Alan Raabe (second from left) with Queensland Premier Annastascia Palaszczuk and Attorney-General Yvette D’ath (Supplied)
The face of the Queensland Government’s move to expunge convictions related to homosexuality may be unable to clear his name under the new laws.
But the laws that passed Parliament only allowed for public morality offences and male homosexual offences to be expunged, and do not include the other offences that people were charged with.
Mr Raabe said he was walking along the beachfront esplanade in Cairns in 1988 when he was targeted by an undercover police officer.
“It was very late at night,” Mr Raabe said.
“I was walking along The Esplanade and a very handsome young man walked towards me and gave me what I thought was ‘the eye’.
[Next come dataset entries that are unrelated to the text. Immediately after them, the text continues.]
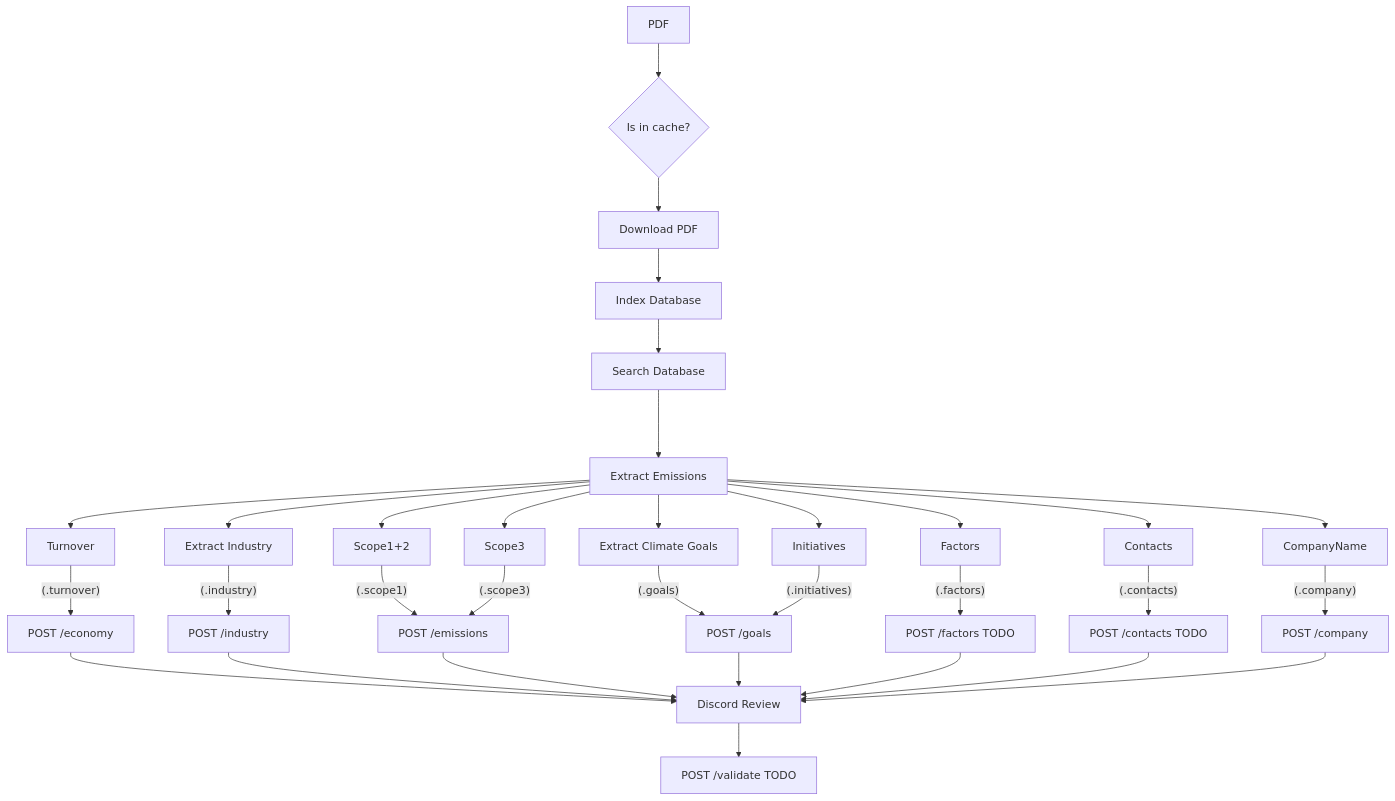
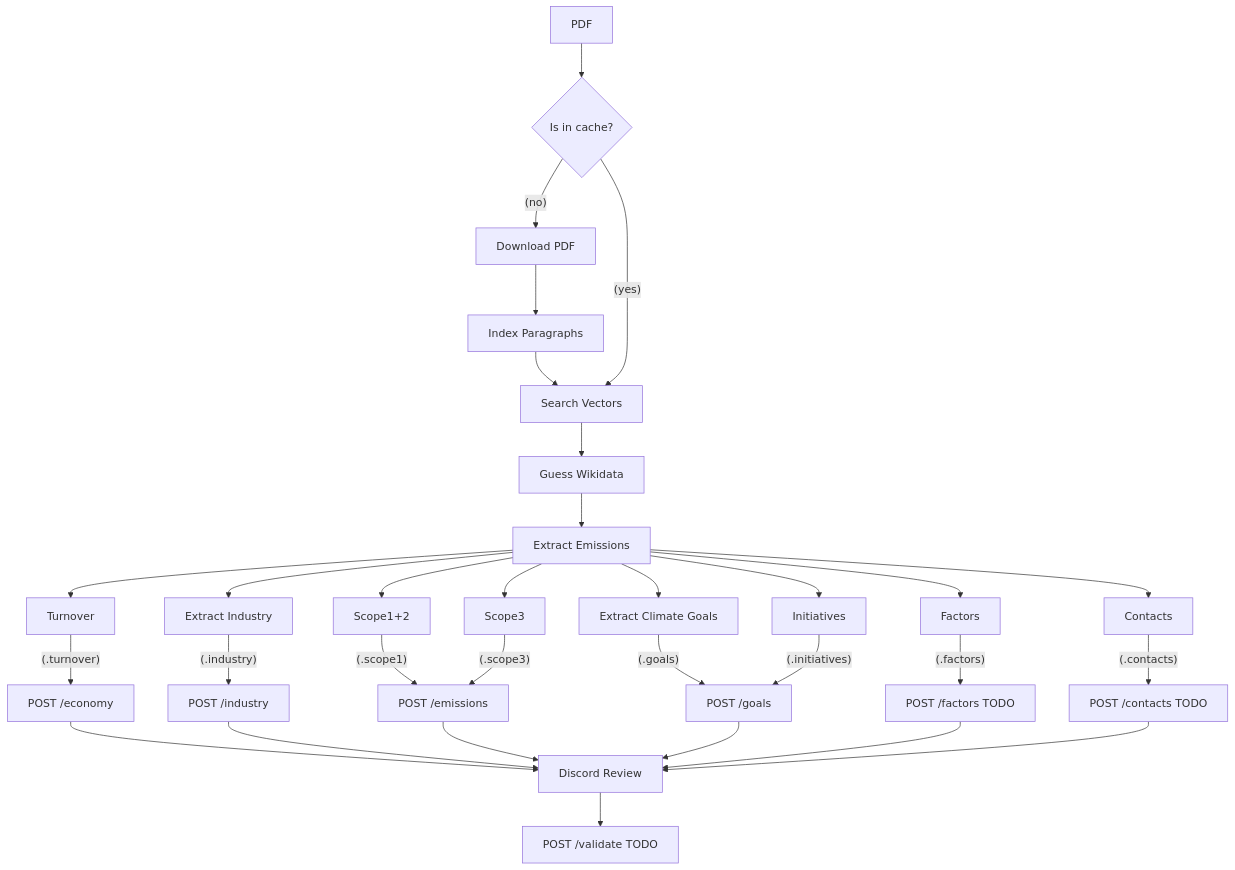
The diagram in README.md (Klimatbyran/garbo), drawn with Mermaid before and after one commit. The commit also changed 13 other files, not shown here.

````diff
--- a/README.md
+++ b/README.md
@@ -19,46 +19,45 @@
 ```mermaid
 flowchart TB
 
-    A[PDF]
-    B{Is in cache?}
-    C[Download PDF]
-    D[Index Database]
-    E[Search Database]
-    F[Extract Emissions]
+    PDF[PDF]
+    Cache{Is in cache?}
+    Download[Download PDF]
+    Index[Index Paragraphs]
+    Search[Search Vectors]
+    Emissions[Extract Emissions]
+    Wikidata[Guess Wikidata]
 
     API.Economy[POST /economy]
     API.Industry[POST /industry]
     API.Emissions[POST /emissions]
     API.Goals[POST /goals]
-    API.Company[POST /company]
     API.Factors[POST /factors TODO]
     API.Contacts[POST /contacts TODO]
     API.Review[POST /validate TODO]
 
     Industry[Extract Industry]
     Goals[Extract Climate Goals]
     Review[Discord Review]
 
 
-    A --> B --> C --> D --> E ---> F
+    PDF --> Cache --(no)--> Download --> Index --> Search --> Wikidata --> Emissions
+    Cache --(yes)--> Search
 
-    F --> CompanyName --(.company)--> API.Company
-    F --> Industry --(.industry)--> API.Industry
-    F --> Scope1+2 --(.scope1)--> API.Emissions
-    F --> Scope3 --(.scope3)--> API.Emissions
-    F --> Goals --(.goals)--> API.Goals
-    F --> Initiatives --(.initiatives)--> API.Goals
-    F --> Contacts --(.contacts)--> API.Contacts
-    F --> Turnover --(.turnover)--> API.Economy
-    F --> Factors --(.factors)--> API.Factors
+    Emissions --> Industry --(.industry)--> API.Industry
+    Emissions --> Scope1+2 --(.scope1)--> API.Emissions
+    Emissions --> Scope3 --(.scope3)--> API.Emissions
+    Emissions --> Goals --(.goals)--> API.Goals
+    Emissions --> Initiatives --(.initiatives)--> API.Goals
+    Emissions --> Contacts --(.contacts)--> API.Contacts
+    Emissions --> Turnover --(.turnover)--> API.Economy
+    Emissions --> Factors --(.factors)--> API.Factors
 
     API.Economy --> Review
     API.Industry --> Review
     API.Emissions --> Review
     API.Goals --> Review
     API.Factors --> Review
     API.Contacts --> Review
-    API.Company --> Review
 
     Review --> API.Review
 ```
````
“I followed him and we ended up in a very dark corner of the park, totally isolated and surrounded by trees and bushes.
“I approached him cautiously and then eventually brushed up against him and made a suggestion that we get together.
“And he said, ‘That’s a pity, because I’m a policeman.'”
Mr Raabe was arrested and charged with sexual assault and pleaded guilty to the charge in court.
He maintains he only approached the man because he was made to believe it was consensual.
LGBTI Legal Service lawyer Emil McPhee is acting for Mr Raabe and said police posing as gay men appeared to be a common method of charging for homosexual offences at the time.
“The [story] of busting into a room and finding two men in bed doesn’t seem to have happened too often,” he said.
“There are some limited examples of those.
“But it seems like the ones that happened frequently and the ones we had hoped these laws would cover are these offences where somebody was, for lack of a better word, entrapped.”
Most people won’t be able to clear their names, lawyer says
Mr McPhee said the laws as they stood would prevent most people charged with homosexual-related offences from clearing their name, because offences that still existed, such as assault, could not be expunged.
“It was quite unfortunate really that [Alan] spent so long being the poster boy, only to find out quite late in the piece that his wouldn’t be eligible.”
Mr McPhee said that around 500 people would be eligible with a broad test applied, but as things stand, the numbers are unclear.
“It might be only a handful of people, which would be a real problem,” he said.
The Northern Territory Government introduced similar laws this year.
To have a conviction expunged means a person can legally say they were never convicted.
A spokeswoman for Queensland Attorney-General Yvette D’ath said the Queensland legislation, which came into effect on June 30, does allow for modification.
“The Attorney-General specifically drafted the legislation so that there is room to add further offences if pertinent examples come to light.
“It should be noted it is very early days and the Director-General is yet to rule on any applications for expungement,” she said in a statement.
“The apology and the legislation were important steps to acknowledge the harm that had been inflicted on people when homosexual activity was considered a criminal offence.”